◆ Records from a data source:
+--
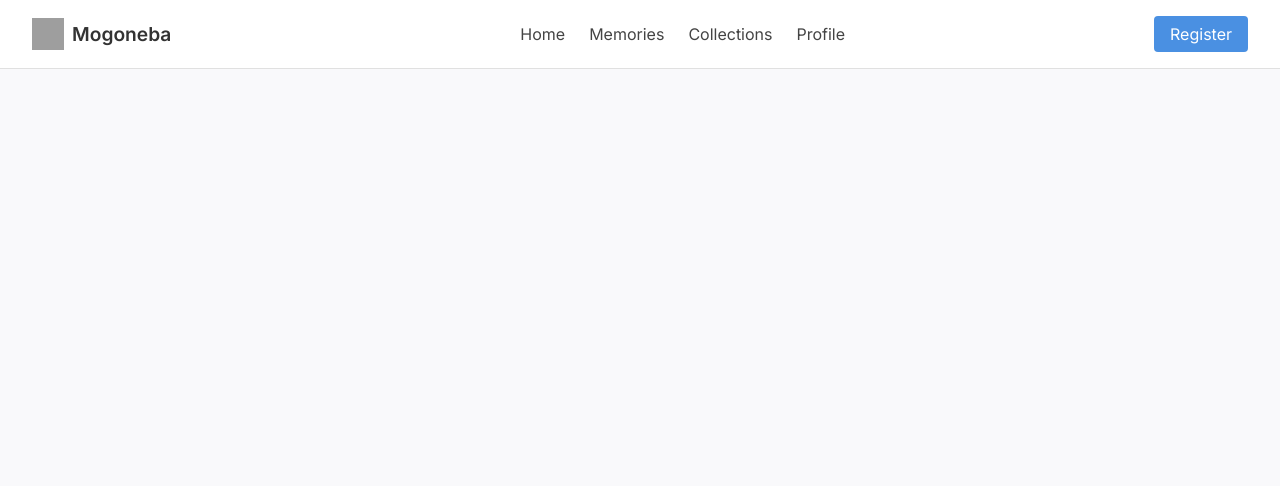
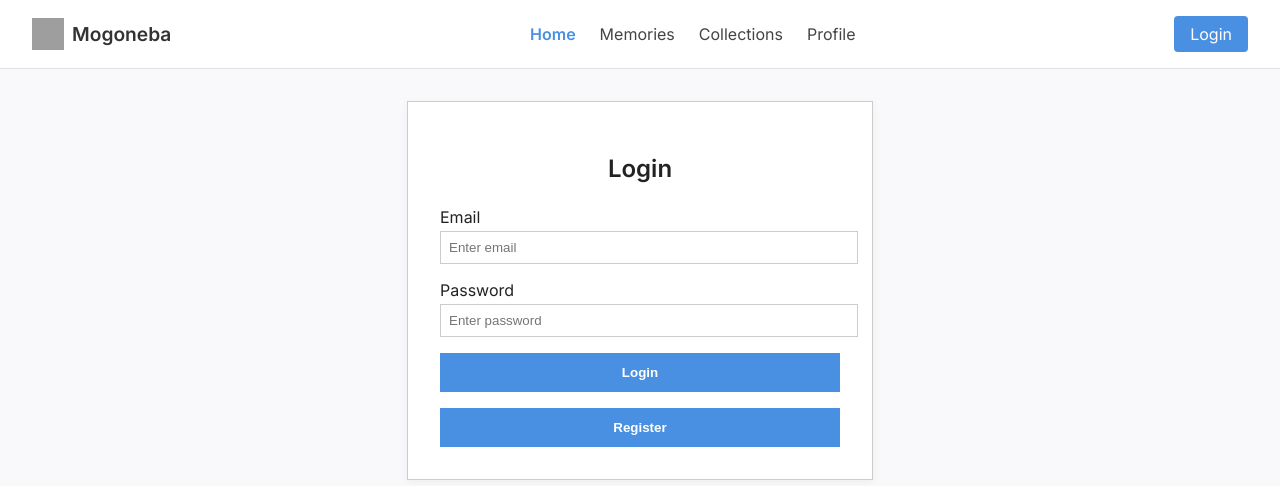
Before and after one commit to Datn7/MogonebaSPA, an Angular app: page /login in a window 1280 px wide. Before the commit this address led to /. Shown: the top 486 px of the page. Built offline with nearby package versions, Linux system fonts and the light colour scheme.

Commit message:
login functionality done

```diff
--- a/src/app/app.routes.ts
+++ b/src/app/app.routes.ts
@@ -2,9 +2,11 @@ import { Routes } from '@angular/router';
 import { TestComponent } from './test-component/test-component';
 import { RegisterComponent } from './register/register.component';
 import { LandingPageComponent } from './landing-page/landing-page.component';
+import { LoginComponent } from './login/login.component';
 
 export const routes: Routes = [
     { path: '', redirectTo: 'landing', pathMatch: 'full' },
   { path: 'register', component: RegisterComponent },
-  { path: 'landing', component: LandingPageComponent }
+  { path: 'landing', component: LandingPageComponent },
+   { path: 'login', component: LoginComponent },
 ];
--- /dev/null
+++ b/src/app/auth.service.ts
@@ -0,0 +1,20 @@
+import { Injectable } from '@angular/core';
+import { BehaviorSubject } from 'rxjs';
+
+@Injectable({ providedIn: 'root' })
+export class AuthService {
+  private loggedIn = new BehaviorSubject<boolean>(false);
+  isLoggedIn$ = this.loggedIn.asObservable();
+
+  login() {
+    this.loggedIn.next(true);
+  }
+
+  logout() {
+    this.loggedIn.next(false);
+  }
+
+  get isLoggedIn(): boolean {
+    return this.loggedIn.value;
+  }
+}
--- /dev/null
+++ b/src/app/login/login.component.html
@@ -0,0 +1,22 @@
+<div class="login-container">
+  <h2>Login</h2>
+
+  <form [formGroup]="form" (ngSubmit)="submit()">
+    <label>Email</label>
+    <input type="email" formControlName="email" placeholder="Enter email" />
+    <div class="error" *ngIf="form.get('email')?.invalid && form.get('email')?.touched">
+      Valid email is required.
+    </div>
+
+    <label>Password</label>
+    <input type="password" formControlName="password" placeholder="Enter password" />
+    <div class="error" *ngIf="form.get('password')?.invalid && form.get('password')?.touched">
+      Password is required.
+    </div>
+
+    <button type="submit">Login</button>
+        <button routerLink="/register" class="btn">Register</button>
+  </form>
+
+  <div class="error" *ngIf="message">{{ message }}</div>
+</div>
--- /dev/null
+++ b/src/app/login/login.component.scss
@@ -0,0 +1,49 @@
+.login-container {
+  max-width: 400px;
+  margin: 2rem auto;
+  padding: 2rem;
+  border: 1px solid #ccc;
+  border-radius: 0;
+  background: #fff;
+  box-shadow: 0 2px 8px rgba(0,0,0,0.05);
+  font-family: 'Inter', sans-serif;
+
+  h2 {
+    text-align: center;
+    margin-bottom: 1.5rem;
+  }
+
+  label {
+    margin-top: 1rem;
+    display: block;
+    font-weight: 500;
+  }
+
+  input {
+    width: 100%;
+    padding: 0.5rem;
+    margin-top: 0.25rem;
+    border: 1px solid #ccc;
+  }
+
+  .error {
+    color: red;
+    font-size: 0.85rem;
+    margin: 0.25rem 0 0.5rem;
+  }
+
+  button {
+    margin-top: 1rem;
+    width: 100%;
+    padding: 0.75rem;
+    background-color: #4a90e2;
+    color: #fff;
+    border: none;
+    font-weight: 600;
+    cursor: pointer;
+
+    &:hover {
+      background-color: #3a78c2;
+    }
+  }
+}
--- /dev/null
+++ b/src/app/login/login.component.ts
@@ -0,0 +1,49 @@
+import { Component, OnInit } from '@angular/core';
+import { FormBuilder, Validators, ReactiveFormsModule, FormGroup } from '@angular/forms';
+import { HttpClient } from '@angular/common/http';
+import { RouterModule, Router } from '@angular/router';
+import { CommonModule } from '@angular/common';
+import { environment } from '../../environments/environment.server';
+import { AuthService } from '../auth.service';
+
+@Component({
+  selector: 'app-login',
+  standalone: true,
+  templateUrl: './login.component.html',
+  styleUrl: './login.component.scss',
+  imports: [CommonModule, ReactiveFormsModule, RouterModule]
+})
+export class LoginComponent implements OnInit {
+  message = '';
+  form!: FormGroup;
+
+  constructor(
+    private fb: FormBuilder,
+    private http: HttpClient,
+    private router: Router,
+    private auth: AuthService
+  ) {}
+
+  ngOnInit(): void {
+    this.form = this.fb.group({
+      email: ['', [Validators.required, Validators.email]],
+      password: ['', Validators.required]
+    });
+  }
+
+  submit() {
+    if (this.form.invalid) return;
+
+    this.http.post(`${environment.apiBaseUrl}/users/login`, this.form.value)
+      .subscribe({
+        next: () => {
+          this.auth.login();
+  this.message = 'Login successful!';
+  setTimeout(() => {
+    this.router.navigate(['/landing']);
+  }, 1000);
+},
+        error: () => this.message = 'Invalid email or password'
+      });
+  }
+}
--- a/src/app/navbar/navbar.component.html
+++ b/src/app/navbar/navbar.component.html
@@ -13,5 +13,7 @@
     <li><a routerLink="/profile" routerLinkActive="active">Profile</a></li>
   </ul>
 
-  <a routerLink="/register" class="register-btn">Register</a>
+<a *ngIf="!isLoggedIn" routerLink="/login" class="register-btn">Login</a>
+<a *ngIf="isLoggedIn" routerLink="/profile" class="profile-btn">Profile</a>
+
 </nav>
--- a/src/app/navbar/navbar.component.ts
+++ b/src/app/navbar/navbar.component.ts
@@ -1,12 +1,18 @@
 import { Component } from '@angular/core';
 import { RouterModule } from '@angular/router';
+import { AuthService } from '../auth.service';
+import { CommonModule } from '@angular/common';
 
 @Component({
   selector: 'app-navbar',
-  imports: [RouterModule],
+  imports: [RouterModule, CommonModule],
   templateUrl: './navbar.component.html',
   styleUrl: './navbar.component.scss'
 })
 export class NavbarComponent {
+  isLoggedIn = false;
 
+  constructor(private auth: AuthService) {
+    this.auth.isLoggedIn$.subscribe(status => this.isLoggedIn = status);
+  }
 }
```
Also changed, not shown: 2 other files (tests, documents, lock files or other folders).
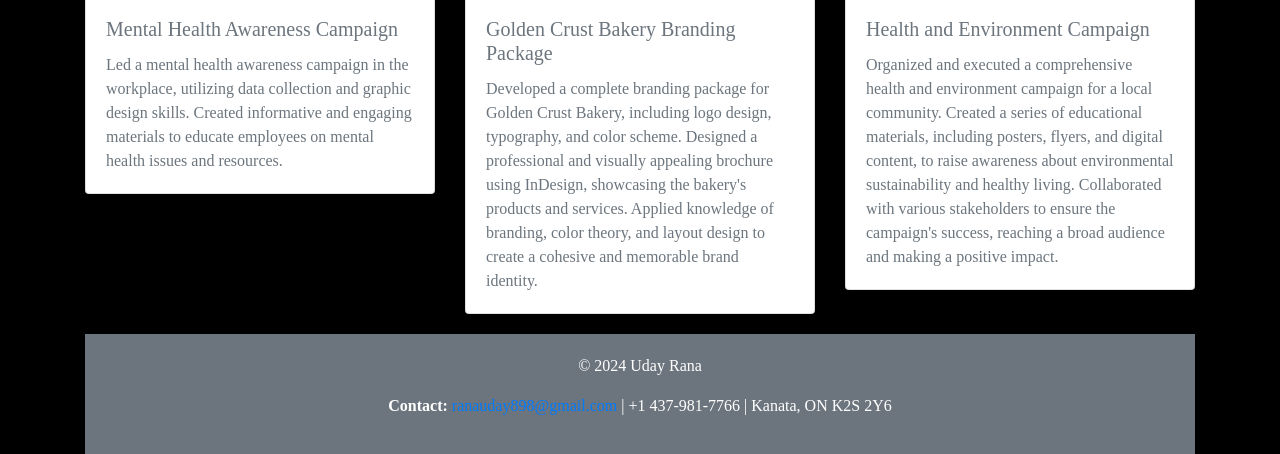
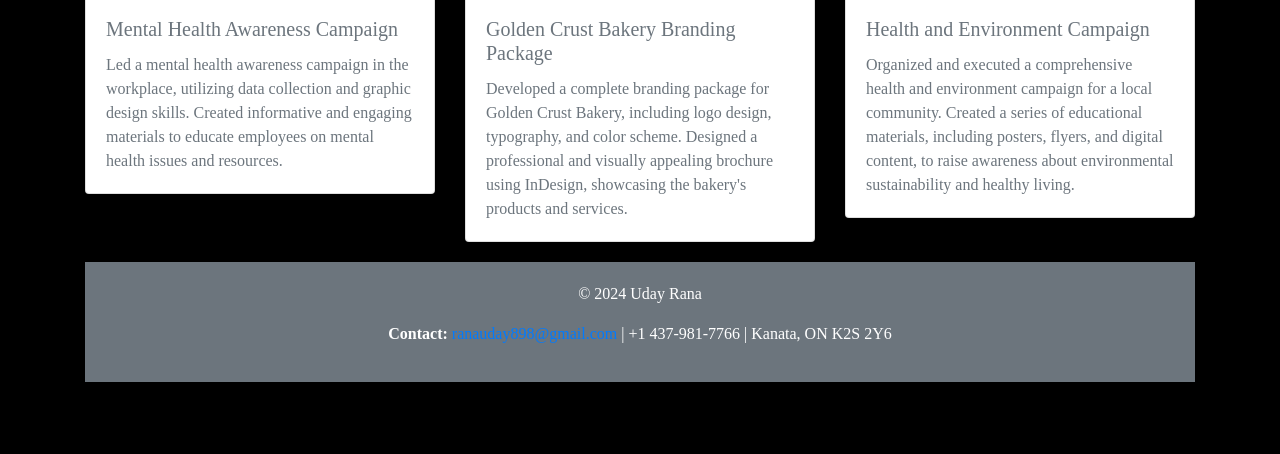
Before and after one commit to rana0073/mtm6201-final-assignment, a plain HTML site: page projects.html in a window 1280 px wide. Shown: the part 911-1365 px from the top of the page. After the commit the page ends 1293 px from the top, so only its background shows below. Drawn offline with nearby package versions, Linux system fonts and the light colour scheme.

Commit message:
Update projects.html

```diff
--- a/projects.html
+++ b/projects.html
@@ -90,7 +90,7 @@
                     </h5>
                     <p class="card-text">Developed a complete branding package for Golden Crust Bakery, including logo design, typography, and color scheme.
                         Designed a professional and visually appealing brochure using InDesign, showcasing the bakery's products and services.
-                        Applied knowledge of branding, color theory, and layout design to create a cohesive and memorable brand identity.</p>
+                    </p>
                 </div>
             </div>
         </div>
@@ -102,7 +102,7 @@
                 </h5>
                 <p class="card-text">Organized and executed a comprehensive health and environment campaign for a local community.
                     Created a series of educational materials, including posters, flyers, and digital content, to raise awareness about environmental sustainability and healthy living.
-                    Collaborated with various stakeholders to ensure the campaign's success, reaching a broad audience and making a positive impact.</p>
+                </p>
             </div>
         </div>
     </div>
```
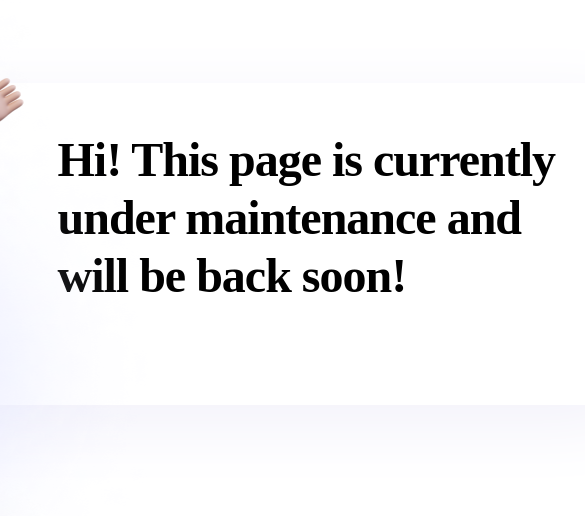
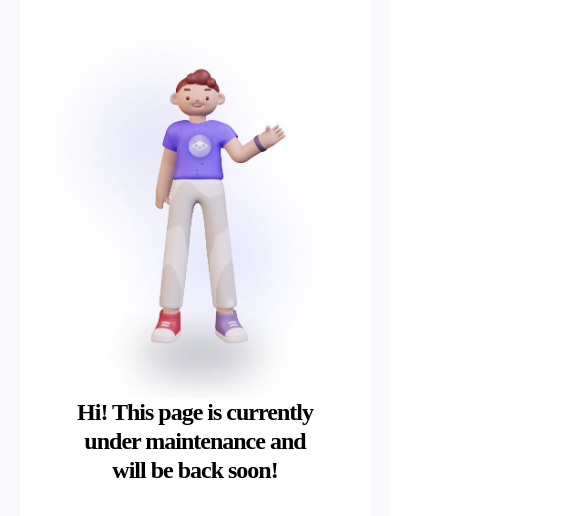
Before and after one commit to perfectdani/Artion-Maintenance, a React app: page / in a window 390 px wide. Shown: the part 178-694 px from the top of the page, 585 px wide, since content can reach past the window. Built offline with nearby package versions, Linux system fonts and the light colour scheme; a web font is replaced by a local one.

Commit message:
mobile responsive for maintenance page

```diff
--- a/src/components/app/styles.module.scss
+++ b/src/components/app/styles.module.scss
@@ -28,3 +28,44 @@
   line-height: 58px;
   letter-spacing: -1px;
 }
+
+@media only screen and (max-width: 1180px) {
+  .box {
+    padding: 0 20px;
+    height: 90vh;
+    display: flex;
+    flex-direction: column;
+    align-items: center;
+    justify-content: center;
+  }
+
+  .man {
+    position: initial;
+    transform: none;
+    width: 500px;
+  }
+
+  .text {
+    font-size: 40px;
+    line-height: inherit;
+    text-align: center;
+  }
+}
+
+@media only screen and (max-width: 700px) {
+  .box {
+    width: 90vw;
+  }
+
+  .man {
+    position: initial;
+    transform: none;
+    width: 100%;
+  }
+
+  .text {
+    width: 80%;
+    font-size: 24px;
+    line-height: 29px;
+  }
+}
```
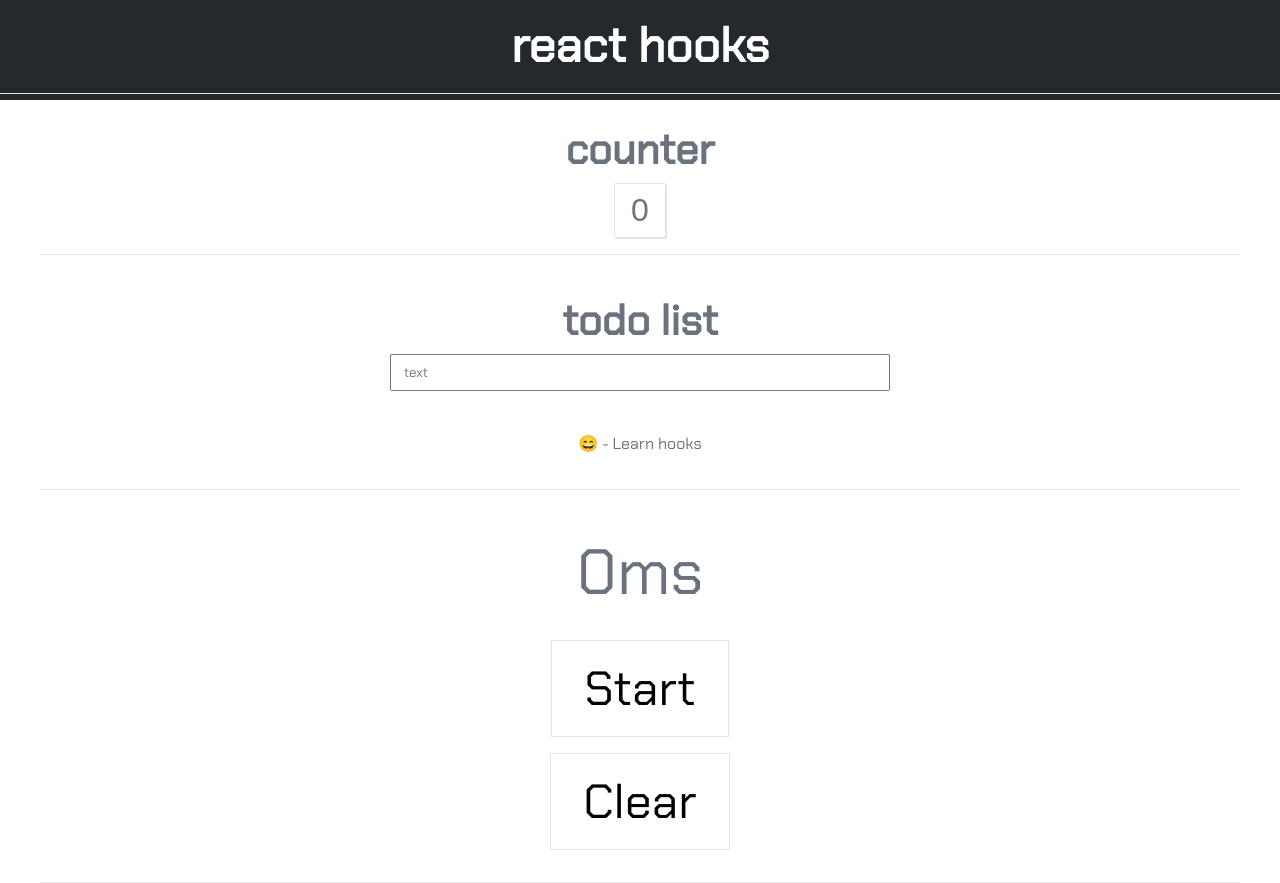
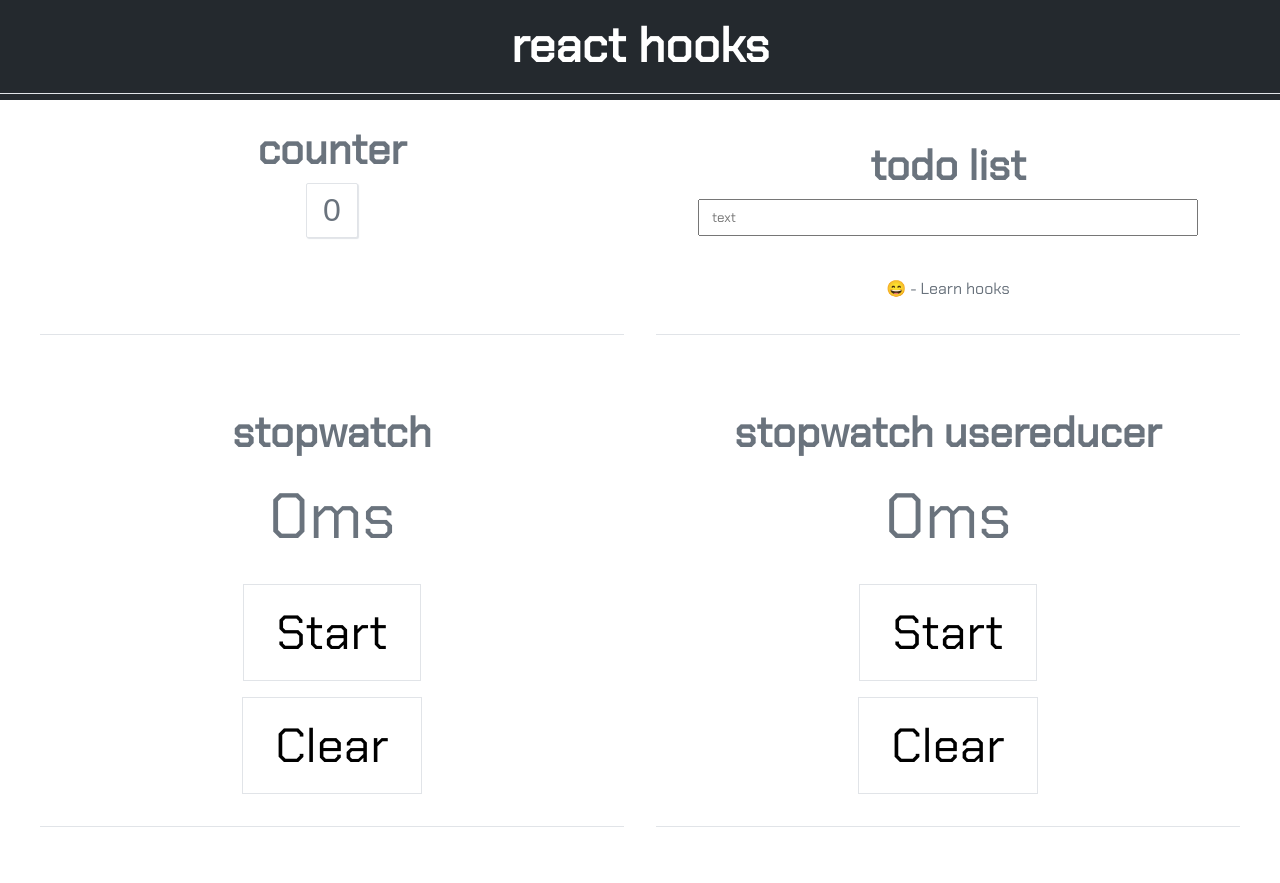
Before and after one commit to andres9722/react-hooks, a React (Create React App) app: page /state-hook in a window 1280 px wide. After the commit the page ends 827 px from the top, so only its background shows below. Built offline with nearby package versions, Linux system fonts and the light colour scheme.

Commit message:
Declaratively Interact with Complex Component State using the React useReducer Hook

```diff
--- a/src/components/Pages/StateHooks.jsx
+++ b/src/components/Pages/StateHooks.jsx
@@ -3,12 +3,14 @@ import Counter from '../Counter/Counter'
 import ToDoList from '../ToDoList/ToDoList'
 import './StateHooks.scss'
 import StopWatch from '../StopWatch/StopWatch'
+import StopWatchUseReducer from '../StopWatchUseReducer/StopWatchUseReducer'
 
 const StateHooks = () => (
   <div className='state-hooks l-container'>
     <Counter />
     <ToDoList />
     <StopWatch />
+    <StopWatchUseReducer />
   </div>
 )
 
--- a/src/components/Pages/StateHooks.scss
+++ b/src/components/Pages/StateHooks.scss
@@ -1,3 +1,6 @@
 .state-hooks {
+  display: grid;
   text-align: center;
+  grid-template-columns: repeat(2, 1fr);
+  grid-gap: 32px;
 }
--- a/src/components/StopWatch/StopWatch.jsx
+++ b/src/components/StopWatch/StopWatch.jsx
@@ -31,6 +31,7 @@ const StopWatch = () => {
 
   return (
     <div className='watch section'>
+      <h1 className='section__title'>StopWatch</h1>
       <span className='watch__lapse'> {lapse}ms </span>
       <button onClick={handleRunClick} className='watch__button'>
         {running ? 'Stop' : 'Start'}
--- /dev/null
+++ b/src/components/StopWatchUseReducer/StopWatchUseReducer.jsx
@@ -0,0 +1,71 @@
+import React, { useReducer, useRef, useEffect } from 'react'
+import '../StopWatch/StopWatch.scss'
+
+const reducer = (state, action) => {
+  switch (action.type) {
+    case 'LAPSE':
+      return {
+        ...state,
+        lapse: action.now - action.startTime
+      }
+    case 'TOGGLE_RUNNING':
+      return {
+        ...state,
+        running: !state.running
+      }
+    case 'CLEAR':
+      return {
+        ...state,
+        lapse: 0,
+        running: false
+      }
+    default:
+      return state
+  }
+}
+
+const StopWatchUseReducer = () => {
+  const [{ running, lapse }, dispatch] = useReducer(reducer, {
+    running: false,
+    lapse: 0
+  })
+
+  const intervalRef = useRef(null)
+
+  useEffect(() => {
+    return () => clearInterval(intervalRef.current)
+  }, [])
+
+  const handleRunClick = () => {
+    if (running) {
+      clearInterval(intervalRef.current)
+    } else {
+      const startTime = Date.now() - lapse
+      intervalRef.current = setInterval(() => {
+        dispatch({ type: 'LAPSE', now: Date.now(), startTime })
+      }, 0)
+    }
+
+    dispatch({ type: 'TOGGLE_RUNNING' })
+  }
+
+  const handleClearClick = () => {
+    clearInterval(intervalRef.current)
+    dispatch({ type: 'CLEAR' })
+  }
+
+  return (
+    <div className='watch section'>
+      <h1 className='section__title'>StopWatch UseReducer</h1>
+      <span className='watch__lapse'> {lapse}ms </span>
+      <button onClick={handleRunClick} className='watch__button'>
+        {running ? 'Stop' : 'Start'}
+      </button>
+      <button onClick={handleClearClick} className='watch__button'>
+        Clear
+      </button>
+    </div>
+  )
+}
+
+export default StopWatchUseReducer
```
+--
◆ About this task: Say, as a bare number, how many lines above contain the word "clearInterval".

◆ Your solution: 3